▶ **What this task involves**:
Using the entries below, copy out all lines where "from" is found.

▶ **Records to process**:
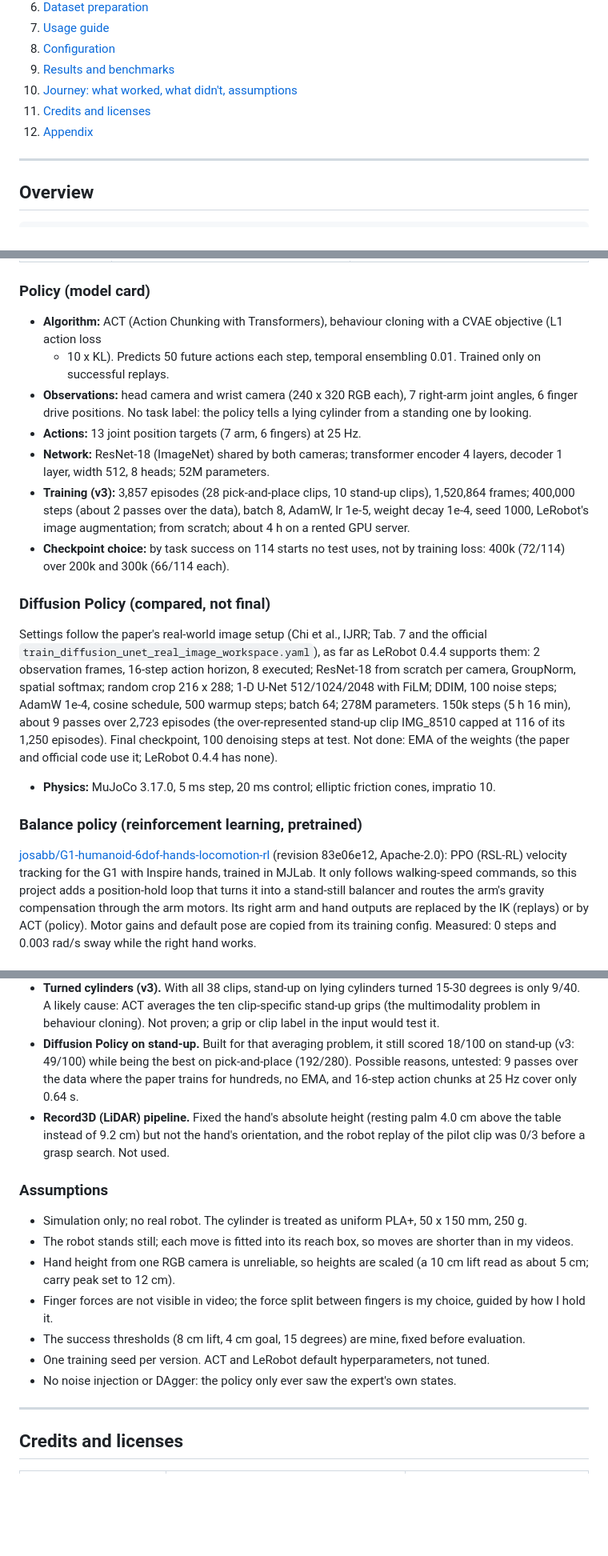
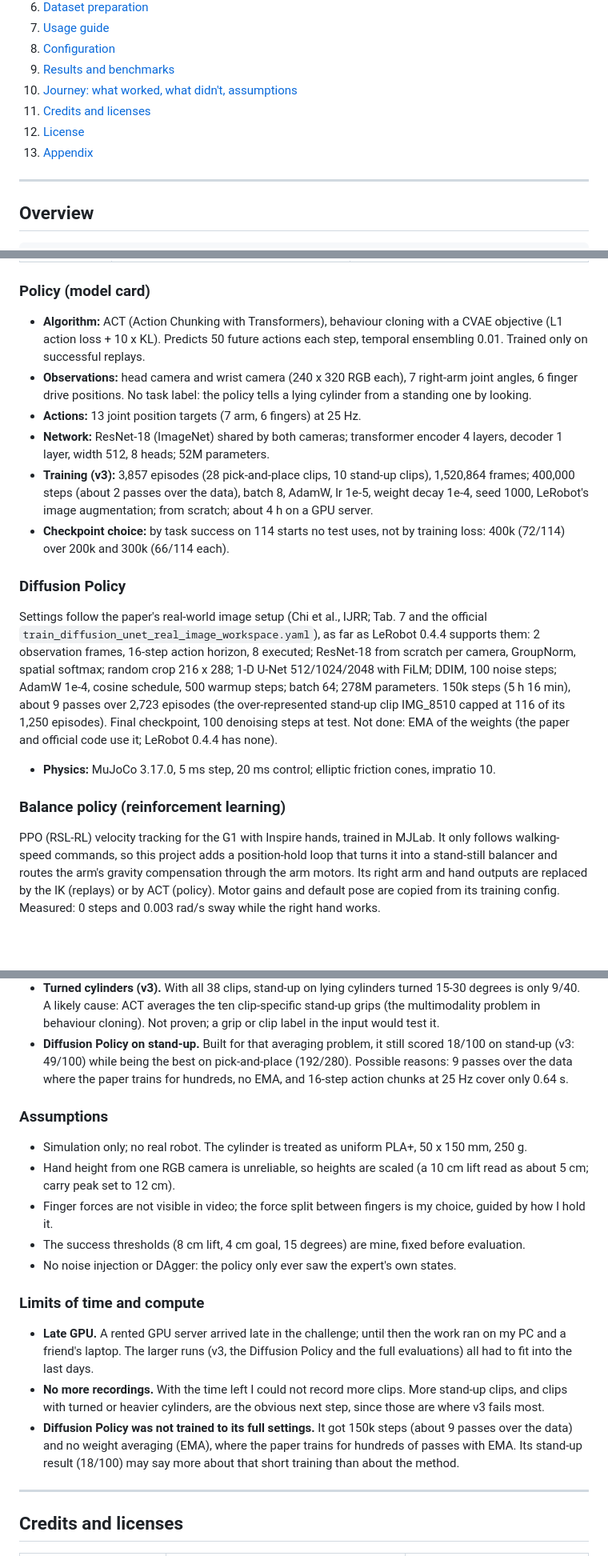
Before and after one commit to sca7r/Learning-Based-Manipulation-for-the-Unitree-G1, a Markdown page: README.md, 3 parts joined by grey strips. Shown at 80% size. Drawn GitHub-style; blank space fills up the shorter version.

```diff
--- a/README.md
+++ b/README.md
@@ -31,7 +59,8 @@ input. A VLA (SmolVLA) was ruled out early because the training GPU had 6 GB of
 9. [Results and benchmarks](#results-and-benchmarks)
 10. [Journey: what worked, what didn't, assumptions](#journey-what-worked-what-didnt-assumptions)
 11. [Credits and licenses](#credits-and-licenses)
-12. [Appendix](#appendix)
+12. [License](#license)
+13. [Appendix](#appendix)
 
 ---
 
@@ -109,8 +136,7 @@ More videos: [10 tries at once, the successful one solid](media/ten_tries.mp4),
 
 ### Policy (model card)
 
-- **Algorithm:** ACT (Action Chunking with Transformers), behaviour cloning with a CVAE objective (L1 action loss
-  + 10 x KL). Predicts 50 future actions each step, temporal ensembling 0.01. Trained only on successful replays.
+- **Algorithm:** ACT (Action Chunking with Transformers), behaviour cloning with a CVAE objective (L1 action loss + 10 x KL). Predicts 50 future actions each step, temporal ensembling 0.01. Trained only on successful replays.
 - **Observations:** head camera and wrist camera (240 x 320 RGB each), 7 right-arm joint angles, 6 finger drive
   positions. No task label: the policy tells a lying cylinder from a standing one by looking.
 - **Actions:** 13 joint position targets (7 arm, 6 fingers) at 25 Hz.
@@ -118,11 +144,11 @@ More videos: [10 tries at once, the successful one solid](media/ten_tries.mp4),
   512, 8 heads; 52M parameters.
 - **Training (v3):** 3,857 episodes (28 pick-and-place clips, 10 stand-up clips), 1,520,864 frames; 400,000 steps
   (about 2 passes over the data), batch 8, AdamW, lr 1e-5, weight decay 1e-4, seed 1000, LeRobot's image
-  augmentation; from scratch; about 4 h on a rented GPU server.
+  augmentation; from scratch; about 4 h on a GPU server.
 - **Checkpoint choice:** by task success on 114 starts no test uses, not by training loss: 400k (72/114) over 200k
   and 300k (66/114 each).
 
-### Diffusion Policy (compared, not final)
+### Diffusion Policy
 
 Settings follow the paper's real-world image setup (Chi et al., IJRR; Tab. 7 and the official
 `train_diffusion_unet_real_image_workspace.yaml`), as far as LeRobot 0.4.4 supports them: 2 observation frames,
@@ -133,10 +159,9 @@ stand-up clip IMG_8510 capped at 116 of its 1,250 episodes). Final checkpoint, 1
 Not done: EMA of the weights (the paper and official code use it; LeRobot 0.4.4 has none).
 - **Physics:** MuJoCo 3.17.0, 5 ms step, 20 ms control; elliptic friction cones, impratio 10.
 
-### Balance policy (reinforcement learning, pretrained)
+### Balance policy (reinforcement learning)
 
-[josabb/G1-humanoid-6dof-hands-locomotion-rl](https://huggingface.co/josabb/G1-humanoid-6dof-hands-locomotion-rl)
-(revision 83e06e12, Apache-2.0): PPO (RSL-RL) velocity tracking for the G1 with Inspire hands, trained in MJLab.
+PPO (RSL-RL) velocity tracking for the G1 with Inspire hands, trained in MJLab.
 It only follows walking-speed commands, so this project adds a position-hold loop that turns it into a stand-still
 balancer and routes the arm's gravity compensation through the arm motors. Its right arm and hand outputs are
 replaced by the IK (replays) or by ACT (policy). Motor gains and default pose are copied from its training config.
@@ -361,22 +374,29 @@ not comparable.
   likely cause: ACT averages the ten clip-specific stand-up grips
   (the multimodality problem in behaviour cloning). Not proven; a grip or clip label in the input would test it.
 - **Diffusion Policy on stand-up.** Built for that averaging problem, it still scored 18/100 on stand-up (v3: 49/100)
-  while being the best on pick-and-place (192/280). Possible reasons, untested: 9 passes over the data where the
+  while being the best on pick-and-place (192/280). Possible reasons: 9 passes over the data where the
   paper trains for hundreds, no EMA, and 16-step action chunks at 25 Hz cover only 0.64 s.
-- **Record3D (LiDAR) pipeline.** Fixed the hand's absolute height (resting palm 4.0 cm above the table instead of
-  9.2 cm) but not the hand's orientation, and the robot replay of the pilot clip was 0/3 before a grasp search.
-  Not used.
+
 
 ### Assumptions
 
 - Simulation only; no real robot. The cylinder is treated as uniform PLA+, 50 x 150 mm, 250 g.
-- The robot stands still; each move is fitted into its reach box, so moves are shorter than in my videos.
 - Hand height from one RGB camera is unreliable, so heights are scaled (a 10 cm lift read as about 5 cm; carry
   peak set to 12 cm).
 - Finger forces are not visible in video; the force split between fingers is my choice, guided by how I hold it.
 - The success thresholds (8 cm lift, 4 cm goal, 15 degrees) are mine, fixed before evaluation.
-- One training seed per version. ACT and LeRobot default hyperparameters, not tuned.
 - No noise injection or DAgger: the policy only ever saw the expert's own states.
+
+### Limits of time and compute
+
+- **Late GPU.** A rented GPU server arrived late in the challenge; until then the work ran on my PC and a friend's
+  laptop.
+  The larger runs (v3, the Diffusion Policy and the full evaluations) all had to fit into the last days.
+- **No more recordings.** With the time left I could not record more clips. More stand-up clips, and clips with
+  turned or heavier cylinders, are the obvious next step, since those are where v3 fails most.
+- **Diffusion Policy was not trained to its full settings.** It got 150k steps (about 9 passes over the data) and no
+  weight averaging (EMA), where the paper trains for hundreds of passes with EMA. Its stand-up result (18/100) may
+  say more about that short training than about the method.
 
 ---
 
```
Also changed, not shown: other parts of README.md (+65 -33 lines), data/README.md (added, +74 -0 lines), media/journey_thumbnail.jpg (added), 7 other files.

▶ **Reply**:
   positions. No task label: the policy tells a lying cylinder from a standing one by looking.
-  augmentation; from scratch; about 4 h on a rented GPU server.
+  augmentation; from scratch; about 4 h on a GPU server.
 replaced by the IK (replays) or by ACT (policy). Motor gains and default pose are copied from its training config.
 - Hand height from one RGB camera is unreliable, so heights are scaled (a 10 cm lift read as about 5 cm; carry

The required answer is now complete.